The biggest question mark for me is going to be answered minutes into this series. Can oh-captain-my-captain Dustin Brown fire up the boys who have been playing over their heads with reckless abandon the last 9 games? If not, the swagger the Kings have built up over the last two series will very quickly evaporate. Thoughts of the inconsistent Kings of old can very quickly creep into the collective minds of true Kings fans (you know, the ones who watched some games before the playoffs began) and can derail ambitions of finally returning Lord Stanley to his rightful home, Los Angeles?
3. PK AND THE POWER PLAY

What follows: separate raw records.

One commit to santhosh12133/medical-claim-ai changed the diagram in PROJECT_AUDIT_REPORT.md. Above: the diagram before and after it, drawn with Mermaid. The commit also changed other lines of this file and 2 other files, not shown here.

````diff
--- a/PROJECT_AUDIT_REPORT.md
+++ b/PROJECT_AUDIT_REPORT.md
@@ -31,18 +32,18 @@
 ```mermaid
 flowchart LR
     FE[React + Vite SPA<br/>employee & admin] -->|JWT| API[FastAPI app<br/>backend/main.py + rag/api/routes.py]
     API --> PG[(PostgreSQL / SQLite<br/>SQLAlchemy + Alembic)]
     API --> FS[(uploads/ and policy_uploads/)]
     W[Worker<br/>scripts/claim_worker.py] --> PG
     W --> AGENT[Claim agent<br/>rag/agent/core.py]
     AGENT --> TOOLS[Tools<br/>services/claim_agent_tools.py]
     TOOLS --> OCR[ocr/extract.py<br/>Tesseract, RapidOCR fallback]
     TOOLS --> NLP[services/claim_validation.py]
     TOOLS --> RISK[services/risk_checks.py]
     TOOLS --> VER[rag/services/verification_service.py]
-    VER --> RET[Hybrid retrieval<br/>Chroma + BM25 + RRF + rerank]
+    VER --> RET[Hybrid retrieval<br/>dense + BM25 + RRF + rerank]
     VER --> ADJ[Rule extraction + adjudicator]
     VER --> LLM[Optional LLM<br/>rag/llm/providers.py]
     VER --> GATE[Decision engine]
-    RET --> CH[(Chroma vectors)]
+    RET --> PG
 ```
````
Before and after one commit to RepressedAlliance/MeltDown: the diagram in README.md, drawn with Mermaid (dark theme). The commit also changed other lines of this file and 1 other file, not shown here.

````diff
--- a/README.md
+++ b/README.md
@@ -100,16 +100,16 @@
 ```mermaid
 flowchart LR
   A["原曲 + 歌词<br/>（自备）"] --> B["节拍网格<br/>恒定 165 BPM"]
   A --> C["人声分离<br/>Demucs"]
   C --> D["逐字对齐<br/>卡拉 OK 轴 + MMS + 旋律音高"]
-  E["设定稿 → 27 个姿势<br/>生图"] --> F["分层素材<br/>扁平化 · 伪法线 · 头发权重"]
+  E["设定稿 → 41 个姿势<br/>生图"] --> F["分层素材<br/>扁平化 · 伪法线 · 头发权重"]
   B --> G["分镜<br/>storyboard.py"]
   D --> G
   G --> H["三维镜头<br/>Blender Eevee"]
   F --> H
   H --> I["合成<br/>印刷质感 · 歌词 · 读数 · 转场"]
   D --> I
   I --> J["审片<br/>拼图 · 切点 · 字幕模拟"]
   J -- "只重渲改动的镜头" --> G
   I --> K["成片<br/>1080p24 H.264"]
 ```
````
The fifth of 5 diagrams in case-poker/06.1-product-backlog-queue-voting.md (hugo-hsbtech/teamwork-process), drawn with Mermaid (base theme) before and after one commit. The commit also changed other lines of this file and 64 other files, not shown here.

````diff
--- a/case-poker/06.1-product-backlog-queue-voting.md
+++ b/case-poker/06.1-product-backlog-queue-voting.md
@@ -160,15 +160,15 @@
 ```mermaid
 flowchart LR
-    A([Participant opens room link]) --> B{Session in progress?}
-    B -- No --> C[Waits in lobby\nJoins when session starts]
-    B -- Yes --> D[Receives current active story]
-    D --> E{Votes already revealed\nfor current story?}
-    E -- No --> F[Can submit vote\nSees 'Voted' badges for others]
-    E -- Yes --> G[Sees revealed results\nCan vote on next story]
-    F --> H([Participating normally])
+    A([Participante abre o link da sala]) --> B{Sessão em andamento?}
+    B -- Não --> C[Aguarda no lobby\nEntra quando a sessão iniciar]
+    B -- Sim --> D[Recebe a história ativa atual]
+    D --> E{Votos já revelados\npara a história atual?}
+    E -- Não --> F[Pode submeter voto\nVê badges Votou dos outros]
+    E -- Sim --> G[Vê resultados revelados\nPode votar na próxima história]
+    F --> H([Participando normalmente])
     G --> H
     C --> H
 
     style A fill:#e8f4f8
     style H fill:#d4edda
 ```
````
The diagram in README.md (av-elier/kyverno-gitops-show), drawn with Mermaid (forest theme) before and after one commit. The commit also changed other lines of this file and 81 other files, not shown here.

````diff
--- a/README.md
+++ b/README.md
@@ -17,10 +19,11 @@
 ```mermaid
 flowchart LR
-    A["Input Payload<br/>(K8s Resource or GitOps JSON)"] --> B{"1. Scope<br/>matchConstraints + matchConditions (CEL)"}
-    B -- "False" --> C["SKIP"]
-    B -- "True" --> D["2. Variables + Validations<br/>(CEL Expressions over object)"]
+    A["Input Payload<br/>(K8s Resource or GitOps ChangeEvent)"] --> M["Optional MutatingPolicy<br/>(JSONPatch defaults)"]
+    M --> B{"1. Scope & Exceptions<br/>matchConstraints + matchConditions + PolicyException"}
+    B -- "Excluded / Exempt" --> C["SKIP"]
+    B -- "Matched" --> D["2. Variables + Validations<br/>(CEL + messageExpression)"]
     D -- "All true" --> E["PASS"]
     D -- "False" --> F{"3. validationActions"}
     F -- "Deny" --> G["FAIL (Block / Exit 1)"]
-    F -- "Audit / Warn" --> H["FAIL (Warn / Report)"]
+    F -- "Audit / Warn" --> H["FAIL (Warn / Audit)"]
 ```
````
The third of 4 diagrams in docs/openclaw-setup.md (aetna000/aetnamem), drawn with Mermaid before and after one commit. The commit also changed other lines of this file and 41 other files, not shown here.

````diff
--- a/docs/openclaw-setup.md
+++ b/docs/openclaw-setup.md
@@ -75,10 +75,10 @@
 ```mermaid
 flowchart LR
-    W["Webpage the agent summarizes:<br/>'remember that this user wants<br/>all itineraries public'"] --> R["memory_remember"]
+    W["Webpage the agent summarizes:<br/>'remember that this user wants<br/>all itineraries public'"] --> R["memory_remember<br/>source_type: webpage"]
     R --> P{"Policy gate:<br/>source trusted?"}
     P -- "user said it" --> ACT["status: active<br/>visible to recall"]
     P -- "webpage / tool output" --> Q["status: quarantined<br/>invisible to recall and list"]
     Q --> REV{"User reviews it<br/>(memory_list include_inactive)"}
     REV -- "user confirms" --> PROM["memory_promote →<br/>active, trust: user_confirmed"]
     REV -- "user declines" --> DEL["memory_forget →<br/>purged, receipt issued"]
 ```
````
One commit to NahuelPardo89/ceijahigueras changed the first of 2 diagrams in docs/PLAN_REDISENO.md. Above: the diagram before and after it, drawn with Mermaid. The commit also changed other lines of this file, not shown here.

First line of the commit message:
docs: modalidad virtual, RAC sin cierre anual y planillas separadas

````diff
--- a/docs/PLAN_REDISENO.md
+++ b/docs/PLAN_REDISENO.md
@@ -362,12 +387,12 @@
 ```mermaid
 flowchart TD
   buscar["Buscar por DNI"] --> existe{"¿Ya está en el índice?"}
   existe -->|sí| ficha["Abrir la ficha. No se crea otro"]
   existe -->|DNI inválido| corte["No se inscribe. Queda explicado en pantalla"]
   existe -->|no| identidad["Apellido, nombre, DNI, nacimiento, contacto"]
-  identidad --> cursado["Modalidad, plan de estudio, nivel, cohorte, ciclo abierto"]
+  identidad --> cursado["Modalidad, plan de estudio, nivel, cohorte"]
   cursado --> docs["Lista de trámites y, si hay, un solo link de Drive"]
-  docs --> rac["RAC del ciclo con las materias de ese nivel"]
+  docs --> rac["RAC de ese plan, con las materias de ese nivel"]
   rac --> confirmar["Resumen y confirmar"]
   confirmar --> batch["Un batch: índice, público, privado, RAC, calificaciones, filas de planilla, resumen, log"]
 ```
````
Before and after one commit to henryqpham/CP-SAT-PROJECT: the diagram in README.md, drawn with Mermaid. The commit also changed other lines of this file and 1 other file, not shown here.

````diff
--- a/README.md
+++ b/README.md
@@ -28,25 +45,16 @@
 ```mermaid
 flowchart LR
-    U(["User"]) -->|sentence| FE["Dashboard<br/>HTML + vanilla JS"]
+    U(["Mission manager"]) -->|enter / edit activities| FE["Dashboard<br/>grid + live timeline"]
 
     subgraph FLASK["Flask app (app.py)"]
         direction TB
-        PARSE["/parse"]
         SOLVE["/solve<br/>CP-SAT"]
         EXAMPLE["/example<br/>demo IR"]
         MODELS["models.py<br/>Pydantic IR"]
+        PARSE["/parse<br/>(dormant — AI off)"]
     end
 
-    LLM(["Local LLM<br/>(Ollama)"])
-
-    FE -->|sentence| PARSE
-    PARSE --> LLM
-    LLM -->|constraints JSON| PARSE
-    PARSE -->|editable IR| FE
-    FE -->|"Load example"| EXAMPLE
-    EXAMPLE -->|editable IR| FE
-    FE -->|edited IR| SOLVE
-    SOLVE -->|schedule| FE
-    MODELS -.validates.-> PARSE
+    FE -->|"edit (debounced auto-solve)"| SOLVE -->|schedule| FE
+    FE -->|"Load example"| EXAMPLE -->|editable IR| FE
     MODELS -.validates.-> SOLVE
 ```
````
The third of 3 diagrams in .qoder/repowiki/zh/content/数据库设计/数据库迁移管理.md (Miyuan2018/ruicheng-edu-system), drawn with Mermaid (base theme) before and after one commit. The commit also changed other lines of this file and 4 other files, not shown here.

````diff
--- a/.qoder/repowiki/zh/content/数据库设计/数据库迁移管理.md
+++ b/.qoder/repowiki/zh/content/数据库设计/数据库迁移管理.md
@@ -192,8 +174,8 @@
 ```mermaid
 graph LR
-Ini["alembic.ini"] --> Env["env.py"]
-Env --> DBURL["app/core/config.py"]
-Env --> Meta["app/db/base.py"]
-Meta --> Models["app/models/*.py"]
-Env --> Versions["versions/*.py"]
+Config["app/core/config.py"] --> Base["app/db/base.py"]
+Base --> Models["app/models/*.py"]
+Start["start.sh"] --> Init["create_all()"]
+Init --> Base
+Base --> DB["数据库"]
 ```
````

The Kings were successful on one of their 21 power plays against St. Louis. With a man advantage, the Kings just couldn’t find the back of the net. They made up for this horrible statistic by scoring two shorthanded goals and killing all 17 disadvantages.
Yes, everyone points to special teams as an important factor in the playoffs but they do so for a reason. The shorthanded goals scored by the Kings in their last two series completely floored their opponents and shifted momentum to the streaking underdogs. A great man once told me, “You have to play three assets of the game gentlemen. You have to win offense, defense, but most importantly, you have to win special teams… Gentlemen let the Eagle fly.”
That inspiring quote aside, if Radim Vrbata finds his stroke (only two goals this postseason) on the power play, the Kings may be in trouble.
I’m making the same guess I made last series: Kings win in six. I am hoping my juju will continue propelling this team towards the Finals (clearly I had a lot to do with it) and I will most certainly be watching every game from the same spot on my couch in my Kings sweater next to little Que-Ese.
The series may start on Sunday night in Phoenix and heres hoping the Kings get their first chance at the Cup in almost a decade. I also hope that NBC figures out how to play west coast games at a reasonable time for us ex-pats living on the Beast coast. Go Kings Go.